“Look… I regard them in the same category as Flat Earthers… it’s a cult, a mental illness… confirmation bias.
They come out with arguments such as ‘QM is the most successful scientific theory ever developed’, ‘the modern world is built on QM’… … no it isn’t!
Nothing in the past 100 years has been built on Quantum Theory… post 1927 Schrodinger Quantum Theory… and it never will!
It’s a fraud! It’s based on faith and blind belief… and in all seriousness, I believe in human civilisation is to keep pursuing it, hailing it as the greatest scientific achievement, it could doom our species.”
You’ve heard of the space race and the arms race, but there’s another international race that many of us have never even heard of. It’s the race to make quantum mechanics the basis for new technology.
Quantum physicists say we are in the midst of a revolution that could transform computing, energy, medicine, and things that we can’t imagine yet.
Evelyn Hu of Harvard
But what is quantum physics?
“It describes the basic interactions of atomic scale particles,” explained Evelyn Hu. She’s the Tarr-Coyne Professor of Applied Physics and of Electrical Engineering at Harvard University and Co-Director of Harvard’s new Quantum Initiative.
Currently, we use zeros and ones to transmit information.

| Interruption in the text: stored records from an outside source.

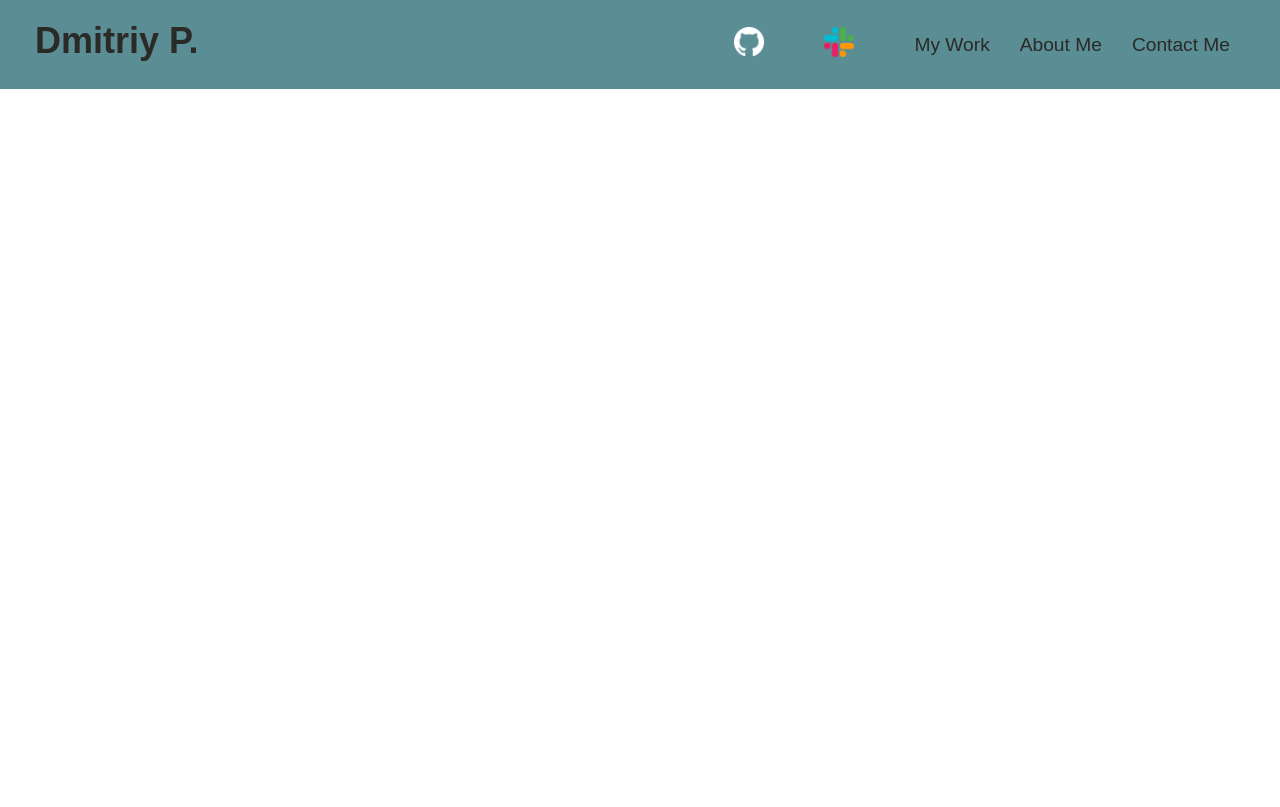
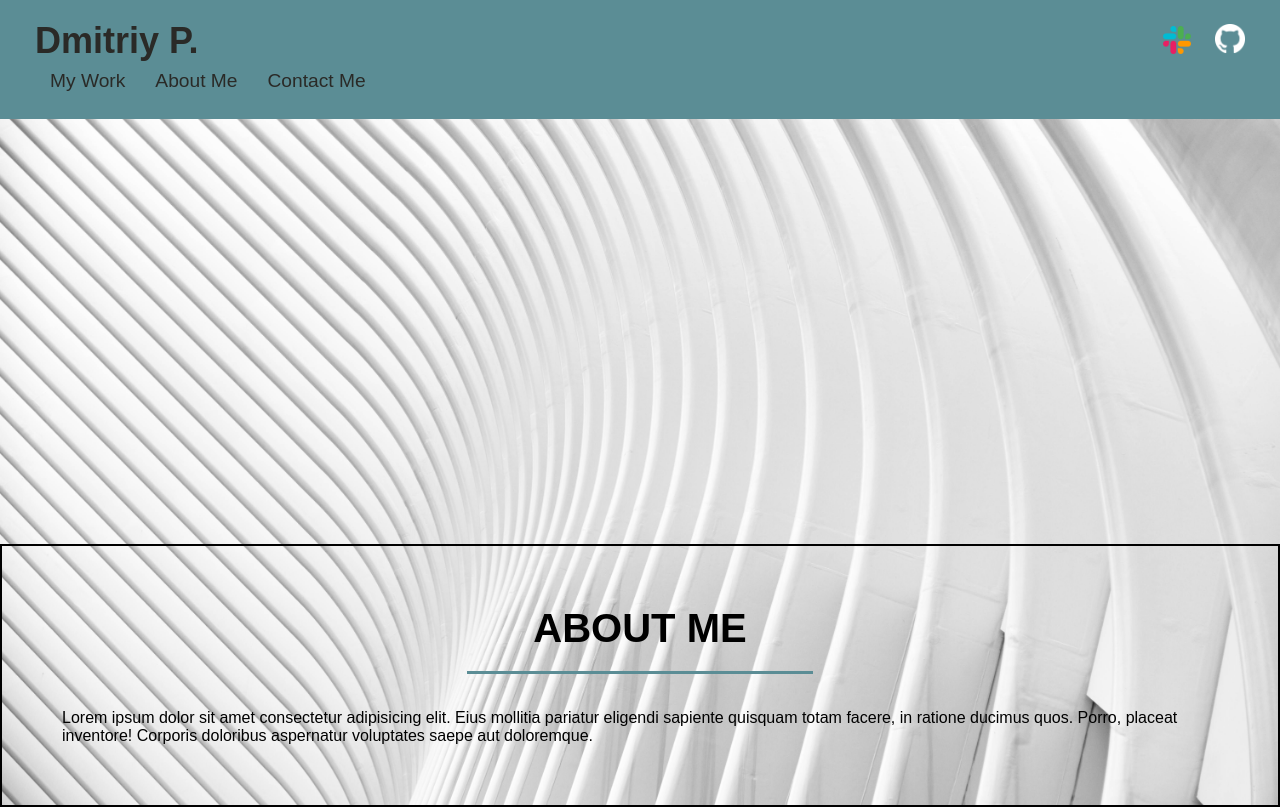
Before and after one commit to dimas082711/my-portfolio, a plain HTML site: page index.html in a window 1280 px wide. Drawn offline with Linux system fonts and the light colour scheme.

Commit message:
add aboutme section

```diff
--- a/assets/css/style.css
+++ b/assets/css/style.css
@@ -9,7 +9,11 @@
 }
 
 body {
-    color: #6f8f94;
+    background-image: url("../images/background.jpg");
+    background-size: cover;
+    background-position: fixed;
+    background-repeat: no-repeat;
+    color: black;
     font-family: Arial, Helvetica, sans-serif;
 }
 
@@ -24,6 +28,16 @@ header {
     top: 0;
 }
 
+.icons {
+    display:flex;
+    margin-left: 50%;
+}
+
+.icons a{
+    display:block;
+    margin-left:24px;
+    font-size: 38px;
+}
 header h1 {
     font-weight: bold;
     margin: 0;
@@ -59,3 +73,32 @@ header nav ul li a:hover {
     border-radius: 15px;
     text-shadow:none;
 }
+
+.hero {
+    height: 400px;
+    width: 100%;
+    margin-bottom: 25px;
+    display:flex;
+    justify-content: center;
+    flex-wrap: wrap;
+    align-items: flex-start;
+}
+
+/*about-me section*/
+
+.about-me {
+
+    padding: 60px;
+    border: 2px solid black;
+}
+
+.section-title{
+    font-size:40px;
+    border-bottom: 3px solid #5b8d95;
+    padding-bottom: 20px;
+    text-align: center;
+    margin: 0 auto 35px auto;
+    width: 30%;
+
+
+}
--- a/index.html
+++ b/index.html
@@ -14,17 +14,17 @@
         <h1>
            <a href="./">Dmitriy P.</a>
         </h1>
+        <div class="icons">
+        <a href="http://dmitriyp.slack.com"><img src="./assets/images/slacklogo.png" width="28" height="28"  alt="Slack" />
+
+
+         <a href="http://github.com/dimas082711"> <img src="./assets/images/github.png"  width="30" height="30" alt="GitHub" />
+            </a>
+        </div>
         <nav>
+
             <ul>
-                <li>
-                   <a href="http://github.com/dimas082711"> <img src="./assets/images/github.png"  width="30" height="30" alt="GitHub" />
-                </li>
-
-                <li>
-                   <a href="http://dmitriyp.slack.com"><img src="./assets/images/slacklogo.png" width="30" height="30"  alt="Slack" />
-                </li>
-
-                <li>
+               <li>
                     <a href="#my-work">My Work</a>
                 </li>
                 <li>
@@ -36,9 +36,17 @@
             </ul>
         </nav>
     </header>
+ <section class="hero"> </section>
 
-    <section>
+ <section id="about-me" class="about-me">
 
-    </section>
+       <h2 class="section-title">ABOUT ME</h2>
+
+     <div>
+         <p>Lorem ipsum dolor sit amet consectetur adipisicing elit. Eius mollitia pariatur eligendi sapiente quisquam totam facere, in ratione ducimus quos. Porro, placeat inventore! Corporis doloribus aspernatur voluptates saepe aut doloremque.</p>
+     </div>
+
+
+ </section>
 </body>
 </html>
```
Also changed, not shown: assets/images/coming-soon.png (added), 1 other file.
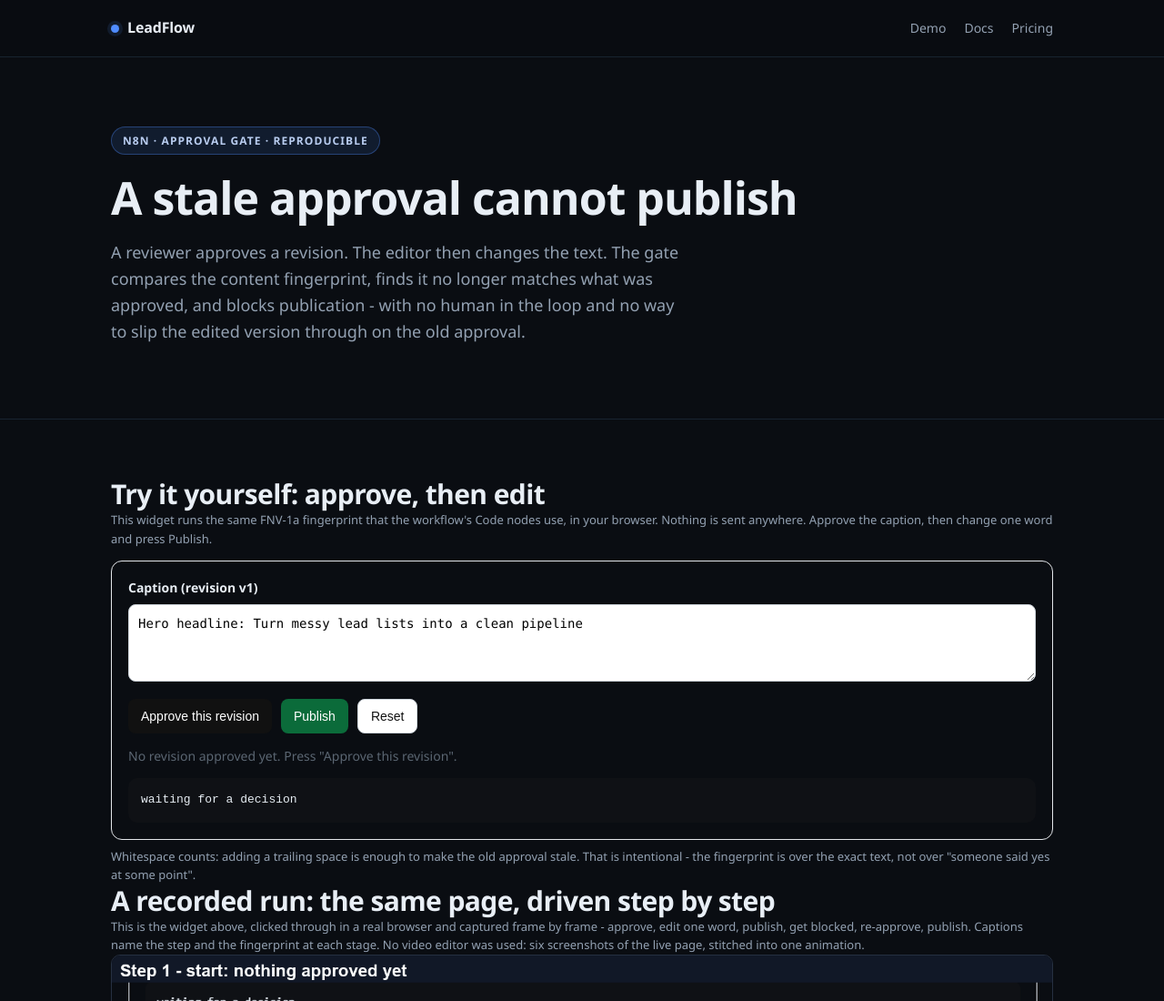
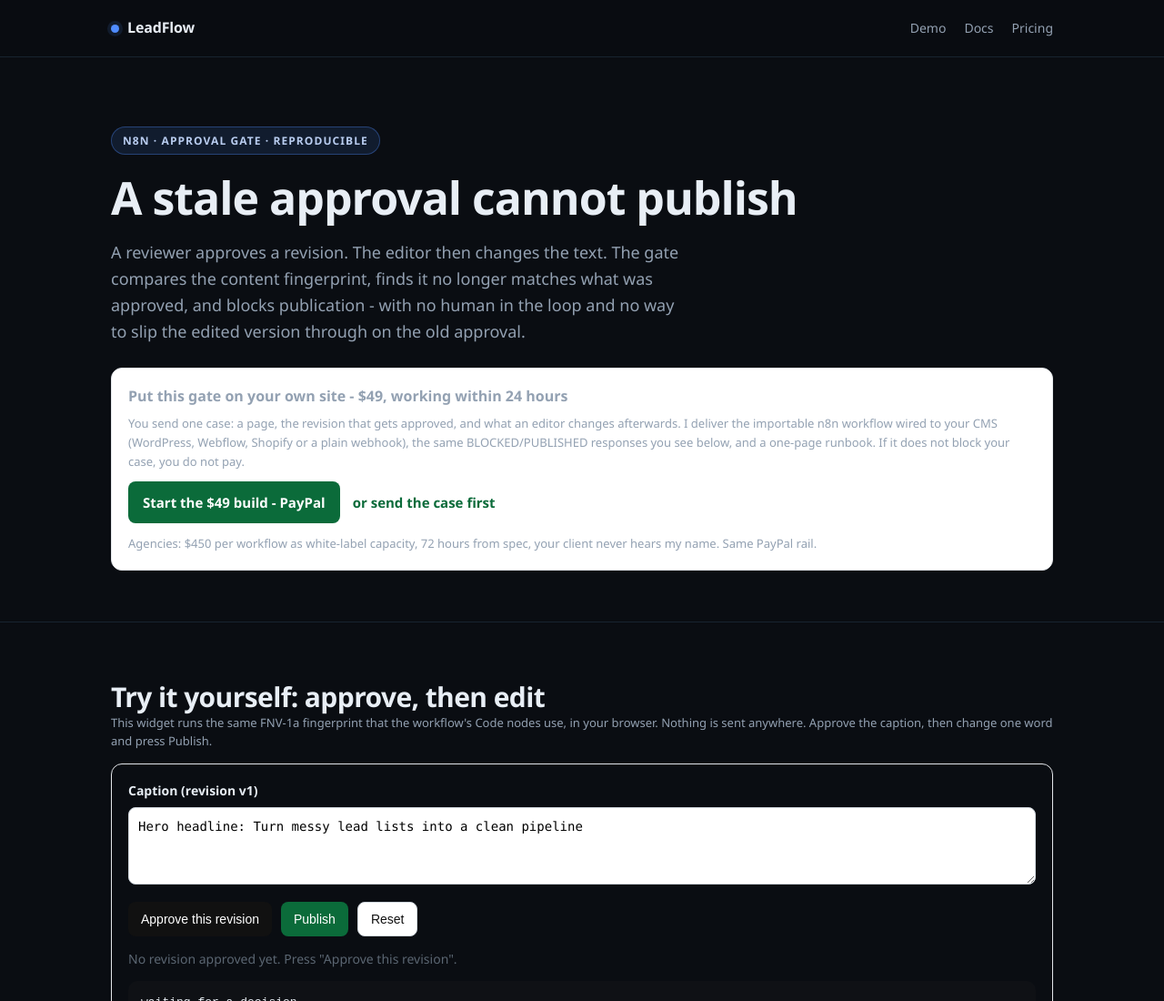
Before and after one commit to fejzadenis/leadflow, a plain HTML site: page approval-gate-demo.html in a window 1280 px wide. Shown: the top 1100 px of the page at 91% size. Drawn offline with Linux system fonts and the light colour scheme.

Commit message:
approval gate: self-serve  build CTA with PayPal rail

```diff
--- a/approval-gate-demo.html
+++ b/approval-gate-demo.html
@@ -10,6 +10,13 @@
 <span class="eyebrow">n8n &middot; approval gate &middot; reproducible</span>
 <h1>A stale approval cannot publish</h1>
 <p class="lead">A reviewer approves a revision. The editor then changes the text. The gate compares the content fingerprint, finds it no longer matches what was approved, and blocks publication - with no human in the loop and no way to slip the edited version through on the old approval.</p>
+<div style="border:1px solid #e3e6ea;border-radius:12px;padding:18px;margin:20px 0 0;background:#fff">
+<p style="margin:0 0 6px;font-weight:700;font-size:16px">Put this gate on your own site - $49, working within 24 hours</p>
+<p class="muted small" style="margin:0 0 12px">You send one case: a page, the revision that gets approved, and what an editor changes afterwards. I deliver the importable n8n workflow wired to your CMS (WordPress, Webflow, Shopify or a plain webhook), the same BLOCKED/PUBLISHED responses you see below, and a one-page runbook. If it does not block your case, you do not pay.</p>
+<a href="https://www.paypal.com/cgi-bin/webscr?cmd=_xclick&amp;business=dragana.karans%40gmail.com&amp;item_name=Approval%20gate%20implementation%20-%201%20site&amp;amount=49.00&amp;currency_code=USD&amp;return=https%3A%2F%2Ffejzadenis.github.io%2Fleadflow%2Fthanks.html&amp;cancel_return=https%3A%2F%2Ffejzadenis.github.io%2Fleadflow%2Fapproval-gate-demo.html" style="display:inline-block;background:#0b6b3a;color:#fff;text-decoration:none;border-radius:8px;padding:11px 16px;font-weight:600;font-size:15px">Start the $49 build - PayPal</a>
+<a href="mailto:perun.intelligence@gmail.com?subject=Approval%20gate%20-%20one%20case" style="display:inline-block;margin-left:10px;color:#0b6b3a;font-weight:600;font-size:15px">or send the case first</a>
+<p class="muted small" style="margin:12px 0 0">Agencies: $450 per workflow as white-label capacity, 72 hours from spec, your client never hears my name. Same PayPal rail.</p>
+</div>
 </div></section>
 <section><div class="wrap">
 <h2>Try it yourself: approve, then edit</h2>
```
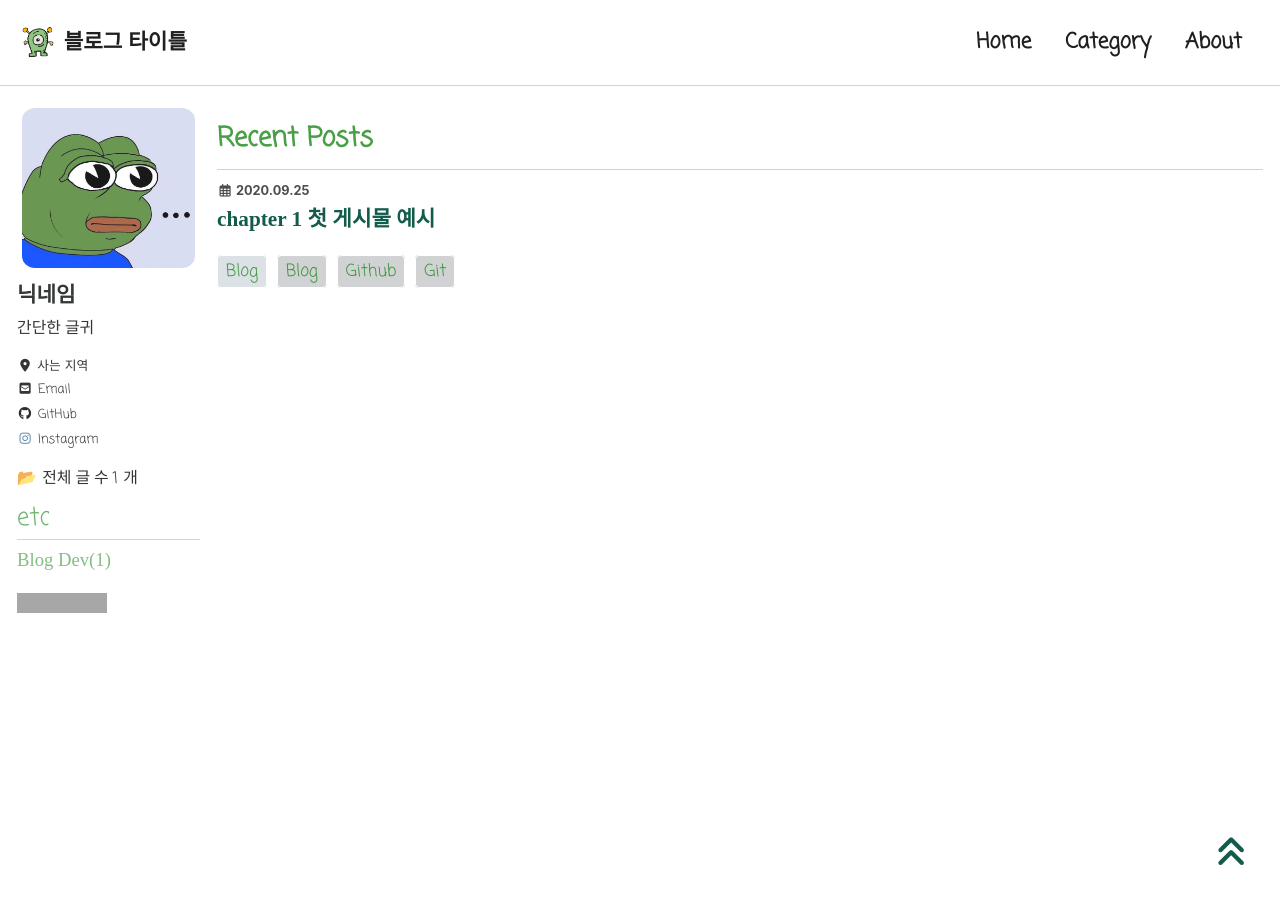
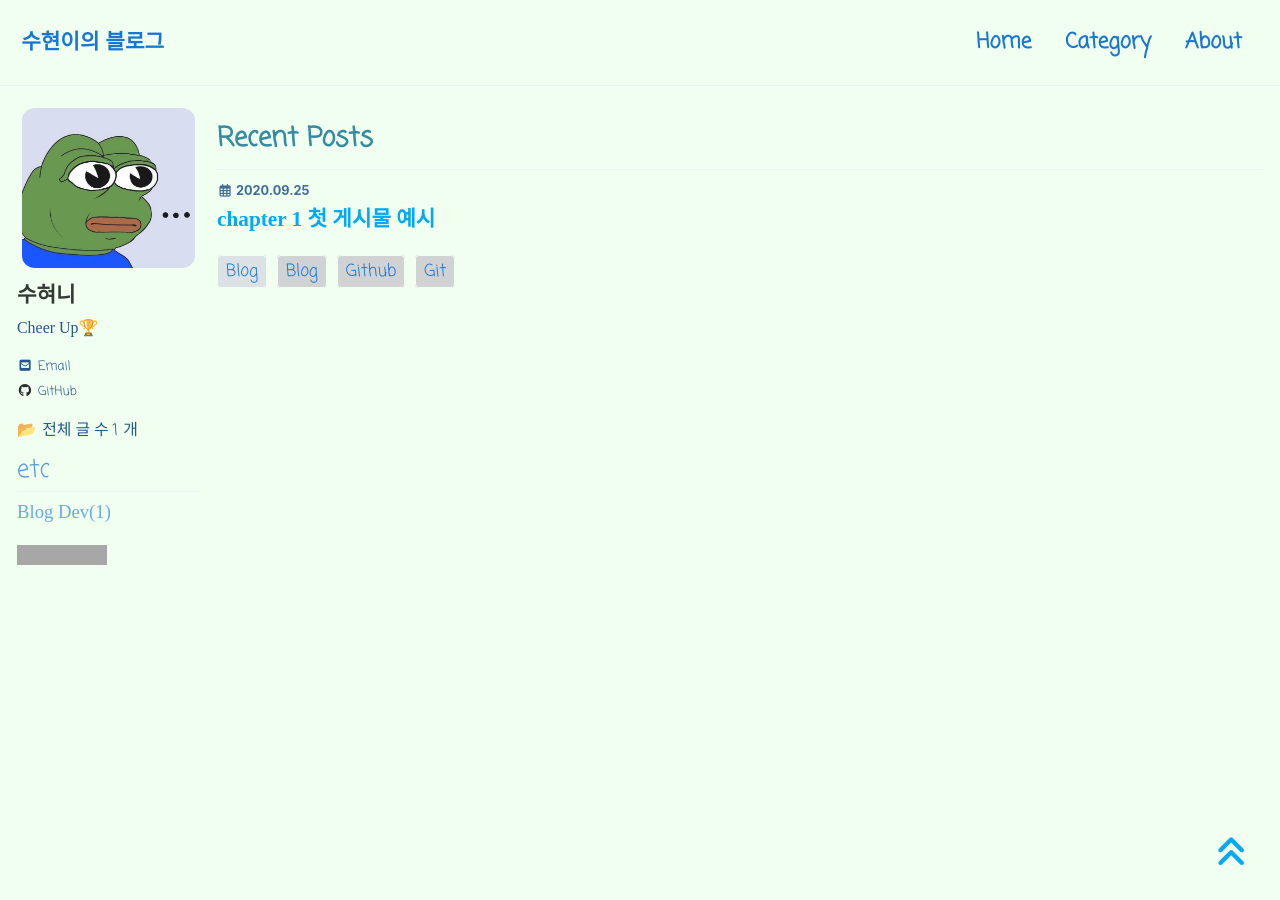
Before and after one commit to lee-soohyun/lee-soohyun.github.io, a Jekyll site: the page built from index.html, in a window 1280 px wide and 900 px high. Built offline with Jekyll 4.4.1, drawn with Linux system fonts in a browser that asks for light colours; cached includes are drawn as plain includes; nearby versions of some CDN libraries; some web fonts are replaced; the list of posts is cut into pages by our own code; some of the changed text lies outside the part shown; grey boxes are pictures that could not be loaded.

Commit message:
Update _config.yml

```diff
--- a/_config.yml
+++ b/_config.yml
@@ -12,20 +12,20 @@
 
 # theme                  : "minimal-mistakes-jekyll"
 # remote_theme           : "mmistakes/minimal-mistakes"
-minimal_mistakes_skin    : "myskin" # "default"  "air", "aqua", "contrast", , "dirt", "neon", "mint", "plum", "sunrise"
+minimal_mistakes_skin    : "aqua" # "default"  "air", "aqua", "contrast", "myskin" , "dirt", "neon", "mint", "plum", "sunrise"
 
 # Site Settings
 locale                   : "ko-KR" # 블로그 사용 언어
-title                    : "블로그 타이틀" # 블로그 타이틀
+title                    : "수현이의 블로그" # 블로그 타이틀
 title_separator          : "-"
 subtitle                 : # site tagline that appears below site title in masthead
-name                     : "블로그 유저 닉네임"
-description              : "블로그 간단 설명"
-url                      : "https://유저이름.github.io"
+name                     : "SooHyun Lee"
+description              : "Cheer Up 🗽"
+url                      : "https://lee-soohyun.github.io"
 baseurl                  : # the subpath of your site, e.g. "/blog"
 repository               : "유저이름/comments" #댓글 경로 / github name/repository
 teaser                   : # path of fallback teaser image, e.g. "/assets/images/500x300.png"
-logo                     : "/assets/images/logo.png" # 타이틀 옆 로고
+logo                     :  # 타이틀 옆 로고
 masthead_title           : # overrides the website title displayed in the masthead, use " " for no title
 breadcrumbs              : true # true, false (default)
 words_per_minute         : 200
@@ -73,9 +73,9 @@ naver_site_verification  :
 
 # Social Sharing
 
-# instagram : 0ldcar_
-# email : chh96077@gmail.com
-# github : heoni00
+# instagram :
+# email :
+# github :
 
 twitter:
   username               :
@@ -103,21 +103,21 @@ analytics: # 블로그 접근 경로 확인 코드
 
 # Site Author / 사이드바 소개 부분
 author:
-  name             : "닉네임"
+  name             : "수혀니"
   avatar           : "/assets/images/profile.jpg"
-  bio              : "간단한 글귀"
-  location         : "사는 지역"
+  bio              : "Cheer Up🏆"
+ # location         : "사는 지역"
 
   links:
     - label: "Email"
       icon: "fas fa-fw fa-envelope-square"
-      url: "mailto:이메일주소@gmail.com"
+      url: "as05034@naver.com"
     - label: "GitHub"
       icon: "fab fa-fw fa-github"
-      url: "https://github.com/유저이름"
-    - label: "Instagram"
-      icon: "fab fa-fw fa-instagram"
-      url: "https://www.instagram.com/인스타 아이디"
+      url: "https://github.com/lee-soohyun"
+    #- label: "Instagram"
+    #  icon: "fab fa-fw fa-instagram"
+     # url: "https://www.instagram.com/인스타 아이디"
     #- label: "Website"
     #  icon: "fas fa-fw fa-link"
       # url: "https://your-website.com"
@@ -134,7 +134,7 @@ footer:
   links:
     - label: "GitHub"
       icon: "fab fa-fw fa-github"
-      url: "https://github.com/유저이름"
+      url: "https://github.com/lee-soohyun"
     #- label: "Twitter"
     #  icon: "fab fa-fw fa-twitter-square"
       # url:
```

Consider 0 as a ground state and 1 an excited state, Hu said.
“In quantum mechanics, we can superimpose that 0 and 1 to have anything in between,” she said. “A quantum mechanical bit could be the span of an electron, or whether the spin is up or down. Or it could be a single photon.”
The quantum mechanical bit by itself can be placed in a state to hold a multiplicity of information.
“Then if you put one, two, five, or 10 quantum bits in series and you engineer a particular state, those 10 quantum mechanical bits hold vastly more information than 10 ordinary bits would hold.”
It’s hard picture what this means for everyday life. Hu says we should consider the humble transistor.
“If you’ve ever seen a picture of the first transistor, it was basically pieces of plastic and wire and it was made of germanium,” she said. “It certainly, in 1948, did not look like the progenitor of a huge technology that dominates our lives today.”
Quantum mechanics will be as life-changing as the transistor, she said.
Asked to imagine a technology that quantum mechanics could enable, Hu said it could be a web of quantum sensors that could immediately relay information about the environment.
But Hu doesn’t like to talk about technologies we can imagine now. It’s too limiting.
“We’re talking about…changing our understanding of the nature of information itself.”
The Boston Museum of Science is hosting a Quantum Leap event on April 5 and 6. The finalists will speak from this year’s Quantum Matters Science Communication Competition.
Evelyn Hu was a judge of last year’s competition and also is a member of the executive committee at Harvard’s Center for Integrated Quantum Materials. The National Science Foundation granted support for the competition through the Center.